This is about American rather than French politics, but I recommend to French readers this article about the state of affairs in the United States by my friend Jacques Mistral. I share his pessimism.
Here's what promises to be an hour of compelling television: first Sarko fields some softball questions from the charming Laurence Ferrari, then he sits down for a little back-and-forth with hand-picked representatives of "the people." As I said a couple of posts back, it's the hour of populism, and something must replace the Proglio affair in the headlines. Thursday will be a big day: the Clearstream verdict will be announced, and either Villepin will be ready for that butcher's hook or he will come roaring out of the Palais de Justice ready to stake his claim to the presidency. À suivre.
If Sarkozy is the "omnipresident," then Jean-François Copé is the "omni-heir apparent." He flaunts his ambition as though it were the chief qualification for the job--and this could be the definition of chutzpah. A biography has appeared, and the story of his life is excerpted here. Interesting reading
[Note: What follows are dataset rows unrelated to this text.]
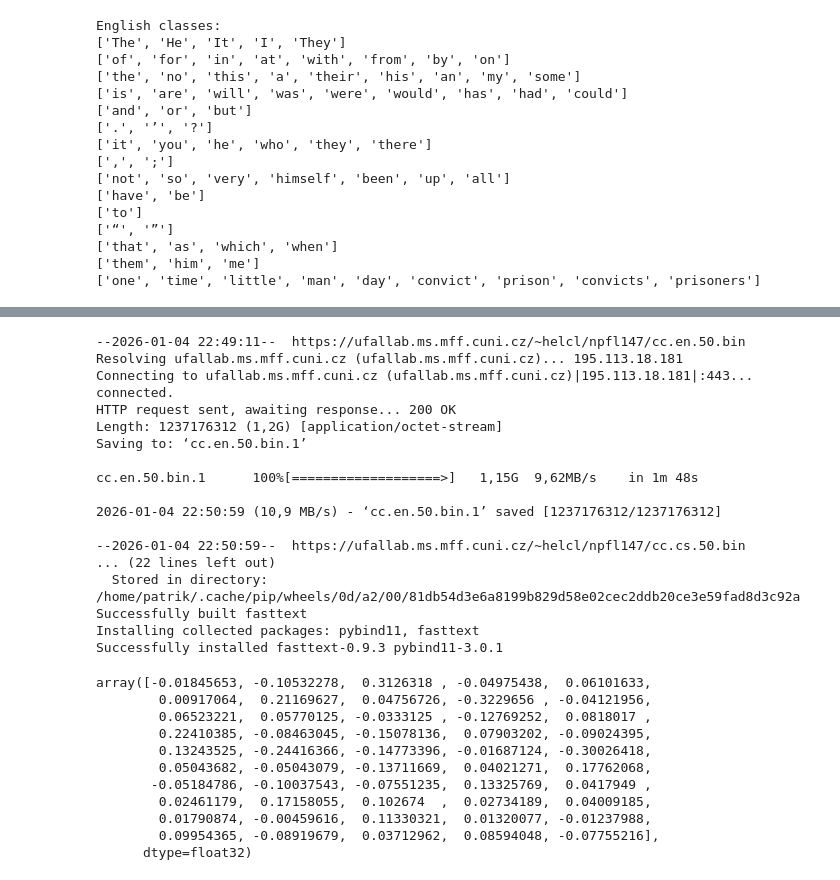
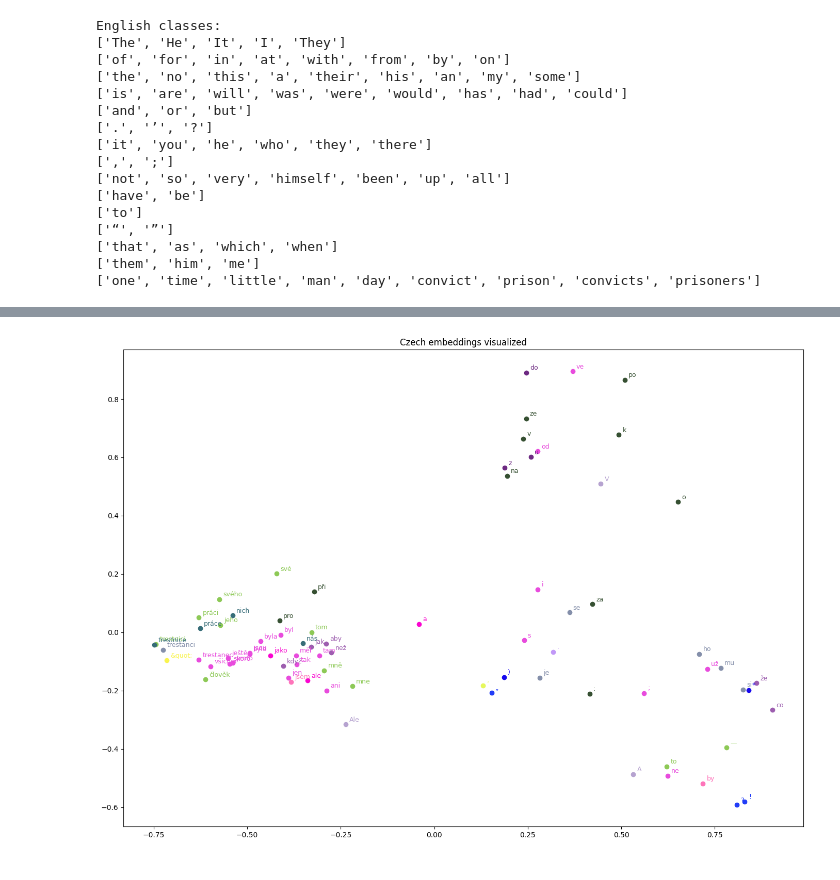
Before and after one commit to patinoboh/nlp, a Jupyter notebook: 02/assignment-02.ipynb, the cells around one changed output, grey strips where cells are left out. Drawn from its saved outputs; the diff is of its cells as text; code cells hidden in the pictures.

```diff
--- a/02/assignment-02.ipynb
+++ b/02/assignment-02.ipynb
@@ -280,38 +296,32 @@ English classes:
 # %%
 !wget "https://ufallab.ms.mff.cuni.cz/~helcl/npfl147/cc.en.50.bin"
 !wget "https://ufallab.ms.mff.cuni.cz/~helcl/npfl147/cc.cs.50.bin"
-!pip install fasttext
-import fasttext
 ft_en = fasttext.load_model('cc.en.50.bin')
+ft_cs = fasttext.load_model('cc.cs.50.bin')
-# %% [output]
---2026-01-04 22:49:11--  https://ufallab.ms.mff.cuni.cz/~helcl/npfl147/cc.en.50.bin
-Resolving ufallab.ms.mff.cuni.cz (ufallab.ms.mff.cuni.cz)... 195.113.18.181
-Connecting to ufallab.ms.mff.cuni.cz (ufallab.ms.mff.cuni.cz)|195.113.18.181|:443... connected.
-HTTP request sent, awaiting response... 200 OK
-Length: 1237176312 (1,2G) [application/octet-stream]
-Saving to: ‘cc.en.50.bin.1’
-
-cc.en.50.bin.1      100%[===================>]   1,15G  9,62MB/s    in 1m 48s
-
-2026-01-04 22:50:59 (10,9 MB/s) - ‘cc.en.50.bin.1’ saved [1237176312/1237176312]
-
---2026-01-04 22:50:59--  https://ufallab.ms.mff.cuni.cz/~helcl/npfl147/cc.cs.50.bin
-... (22 lines left out)
-  Stored in directory: /home/patrik/.cache/pip/wheels/0d/a2/00/81db54d3e6a8199b829d58e02cec2ddb20ce3e59fad8d3c92a
-Successfully built fasttext
-Installing collected packages: pybind11, fasttext
-Successfully installed fasttext-0.9.3 pybind11-3.0.1
 # %%
-ft_en["king"]
+starting_words = {
+    lang: list(starting_words[lang].keys()) for lang in starting_words
+}
-# %% [output]
-array([-0.01845653, -0.10532278,  0.3126318 , -0.04975438,  0.06101633,
-        0.00917064,  0.21169627,  0.04756726, -0.3229656 , -0.04121956,
-        0.06523221,  0.05770125, -0.0333125 , -0.12769252,  0.0818017 ,
-        0.22410385, -0.08463045, -0.15078136,  0.07903202, -0.09024395,
-        0.13243525, -0.24416366, -0.14773396, -0.01687124, -0.30026418,
-        0.05043682, -0.05043079, -0.13711669,  0.04021271,  0.17762068,
-       -0.05184786, -0.10037543, -0.07551235,  0.13325769,  0.0417949 ,
-        0.02461179,  0.17158055,  0.102674  ,  0.02734189,  0.04009185,
-        0.01790874, -0.00459616,  0.11330321,  0.01320077, -0.01237988,
-        0.09954365, -0.08919679,  0.03712962,  0.08594048, -0.07755216],
-      dtype=float32)
+# %%
+embeddings_cs = np.array([ft_cs[w] for w in starting_words["cs"]])
+embeddings_en = np.array([ft_en[w] for w in starting_words["en"]])
+# %%
+pca = PCA(n_components=2)
+reduced_cs = pca.fit_transform(embeddings_cs)
+reduced_en = pca.fit_transform(embeddings_en)
+# %%
+def plot_embeddings(embeddings, words, w2c, title="Graph"):
+    colors = np.random.rand(15, 3)
+    plt.figure(figsize=(17,12))
+
+    for i, word in enumerate(words):
+        class_id = w2c[word]
+        embedding = embeddings[i]
+        plt.scatter(embedding[0], embedding[1], color=colors[class_id]) # add label to the point
+        plt.text(embedding[0]+0.01, embedding[1]+0.01, word, fontsize=9, color=colors[class_id])
+    plt.title(title)
+    plt.show()
+# %%
+plot_embeddings(reduced_cs, starting_words["cs"], w2c["cs"], "Czech embeddings visualized")
+# %% [output]
+[figure, added]
```
Also changed, not shown: parts of 11 cells of this notebook.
Henri Proglio has now renounced his Veolia salary but will remain as chairman of the board. But the opposition smells blood and is pressing its point home, and Christine Lagarde said last not that this situation will not last. So the question now is what will become of Proglio's "retraite chapeau," or supplementary retirement, from Veolia, which is valued at between 13 and 20 million euros? The whole notion of la retraite chapeau (the legalities of which are explained here) comes up at an awkward time for the government, as it is about to enter negotiations with the unions on raising the retirement age, in which it has just received a fillip from Martine Aubry, who has recognized the need for such an increase in the name of the Socialists. But here is the government, bending over backwards to save Proglio's golden retirement bonus, while insisting on the need for higher contributions from workers to preserve their retirement benefits. To be sure, there is no logical link between the two situations, but the emotional resonance is clear. As "populism" has become the label for the political turn in the US, so it may be in Europe, where favoring the wealthy and squeezing the less wealthy is as unlikely to please the many as it has proved in the United States. The only question is which unions and above all which political parties will be the first to exploit the opportunity.